Write out the records word for word.

>>>>>

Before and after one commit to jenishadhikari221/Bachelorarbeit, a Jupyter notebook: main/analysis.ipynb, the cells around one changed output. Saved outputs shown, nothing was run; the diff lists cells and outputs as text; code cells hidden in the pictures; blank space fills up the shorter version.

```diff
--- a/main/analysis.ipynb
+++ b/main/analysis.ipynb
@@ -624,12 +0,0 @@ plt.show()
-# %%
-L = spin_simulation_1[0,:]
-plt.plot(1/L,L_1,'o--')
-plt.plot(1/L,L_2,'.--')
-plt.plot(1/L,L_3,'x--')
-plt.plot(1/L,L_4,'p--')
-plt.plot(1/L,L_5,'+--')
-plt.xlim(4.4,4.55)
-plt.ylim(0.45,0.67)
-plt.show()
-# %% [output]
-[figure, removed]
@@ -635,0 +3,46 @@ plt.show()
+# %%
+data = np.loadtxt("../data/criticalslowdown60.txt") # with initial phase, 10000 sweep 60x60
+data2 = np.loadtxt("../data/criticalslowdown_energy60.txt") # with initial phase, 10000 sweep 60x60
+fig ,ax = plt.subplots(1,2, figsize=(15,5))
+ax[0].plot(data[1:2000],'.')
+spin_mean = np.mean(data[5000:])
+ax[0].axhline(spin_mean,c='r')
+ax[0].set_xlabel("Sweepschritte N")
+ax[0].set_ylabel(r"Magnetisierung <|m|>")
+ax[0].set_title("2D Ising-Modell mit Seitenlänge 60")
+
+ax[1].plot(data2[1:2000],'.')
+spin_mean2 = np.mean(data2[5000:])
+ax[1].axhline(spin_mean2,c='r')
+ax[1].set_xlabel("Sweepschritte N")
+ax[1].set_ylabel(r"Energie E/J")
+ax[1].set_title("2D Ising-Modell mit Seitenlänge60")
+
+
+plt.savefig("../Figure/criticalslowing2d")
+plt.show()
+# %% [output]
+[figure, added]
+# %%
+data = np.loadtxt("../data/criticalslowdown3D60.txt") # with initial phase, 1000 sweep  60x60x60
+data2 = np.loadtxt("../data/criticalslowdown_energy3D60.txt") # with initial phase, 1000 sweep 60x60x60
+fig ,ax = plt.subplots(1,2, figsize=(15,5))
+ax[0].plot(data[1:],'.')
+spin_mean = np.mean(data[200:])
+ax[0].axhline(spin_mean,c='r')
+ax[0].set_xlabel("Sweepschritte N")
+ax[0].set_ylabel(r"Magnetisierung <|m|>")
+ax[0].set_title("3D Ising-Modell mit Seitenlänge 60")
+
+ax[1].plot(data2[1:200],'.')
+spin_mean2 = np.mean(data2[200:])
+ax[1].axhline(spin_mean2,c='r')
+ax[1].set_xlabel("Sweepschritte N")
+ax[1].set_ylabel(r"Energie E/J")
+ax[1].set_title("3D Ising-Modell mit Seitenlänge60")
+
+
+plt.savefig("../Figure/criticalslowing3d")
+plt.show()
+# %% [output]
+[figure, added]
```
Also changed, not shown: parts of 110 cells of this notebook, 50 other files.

<<<<<

### SOLUTION BELOW
Before and after one commit to jenishadhikari221/Bachelorarbeit, a Jupyter notebook: main/analysis.ipynb, the cells around one changed output. Saved outputs shown, nothing was run; the diff lists cells and outputs as text; code cells hidden in the pictures; blank space fills up the shorter version.

```diff
--- a/main/analysis.ipynb
+++ b/main/analysis.ipynb
@@ -624,12 +0,0 @@ plt.show()
-# %%
-L = spin_simulation_1[0,:]
-plt.plot(1/L,L_1,'o--')
-plt.plot(1/L,L_2,'.--')
-plt.plot(1/L,L_3,'x--')
-plt.plot(1/L,L_4,'p--')
-plt.plot(1/L,L_5,'+--')
-plt.xlim(4.4,4.55)
-plt.ylim(0.45,0.67)
-plt.show()
-# %% [output]
-[figure, removed]
@@ -635,0 +3,46 @@ plt.show()
+# %%
+data = np.loadtxt("../data/criticalslowdown60.txt") # with initial phase, 10000 sweep 60x60
+data2 = np.loadtxt("../data/criticalslowdown_energy60.txt") # with initial phase, 10000 sweep 60x60
+fig ,ax = plt.subplots(1,2, figsize=(15,5))
+ax[0].plot(data[1:2000],'.')
+spin_mean = np.mean(data[5000:])
+ax[0].axhline(spin_mean,c='r')
+ax[0].set_xlabel("Sweepschritte N")
+ax[0].set_ylabel(r"Magnetisierung <|m|>")
+ax[0].set_title("2D Ising-Modell mit Seitenlänge 60")
+
+ax[1].plot(data2[1:2000],'.')
+spin_mean2 = np.mean(data2[5000:])
+ax[1].axhline(spin_mean2,c='r')
+ax[1].set_xlabel("Sweepschritte N")
+ax[1].set_ylabel(r"Energie E/J")
+ax[1].set_title("2D Ising-Modell mit Seitenlänge60")
+
+
+plt.savefig("../Figure/criticalslowing2d")
+plt.show()
+# %% [output]
+[figure, added]
+# %%
+data = np.loadtxt("../data/criticalslowdown3D60.txt") # with initial phase, 1000 sweep  60x60x60
+data2 = np.loadtxt("../data/criticalslowdown_energy3D60.txt") # with initial phase, 1000 sweep 60x60x60
+fig ,ax = plt.subplots(1,2, figsize=(15,5))
+ax[0].plot(data[1:],'.')
+spin_mean = np.mean(data[200:])
+ax[0].axhline(spin_mean,c='r')
+ax[0].set_xlabel("Sweepschritte N")
+ax[0].set_ylabel(r"Magnetisierung <|m|>")
+ax[0].set_title("3D Ising-Modell mit Seitenlänge 60")
+
+ax[1].plot(data2[1:200],'.')
+spin_mean2 = np.mean(data2[200:])
+ax[1].axhline(spin_mean2,c='r')
+ax[1].set_xlabel("Sweepschritte N")
+ax[1].set_ylabel(r"Energie E/J")
+ax[1].set_title("3D Ising-Modell mit Seitenlänge60")
+
+
+plt.savefig("../Figure/criticalslowing3d")
+plt.show()
+# %% [output]
+[figure, added]
```
Also changed, not shown: parts of 110 cells of this notebook, 50 other files.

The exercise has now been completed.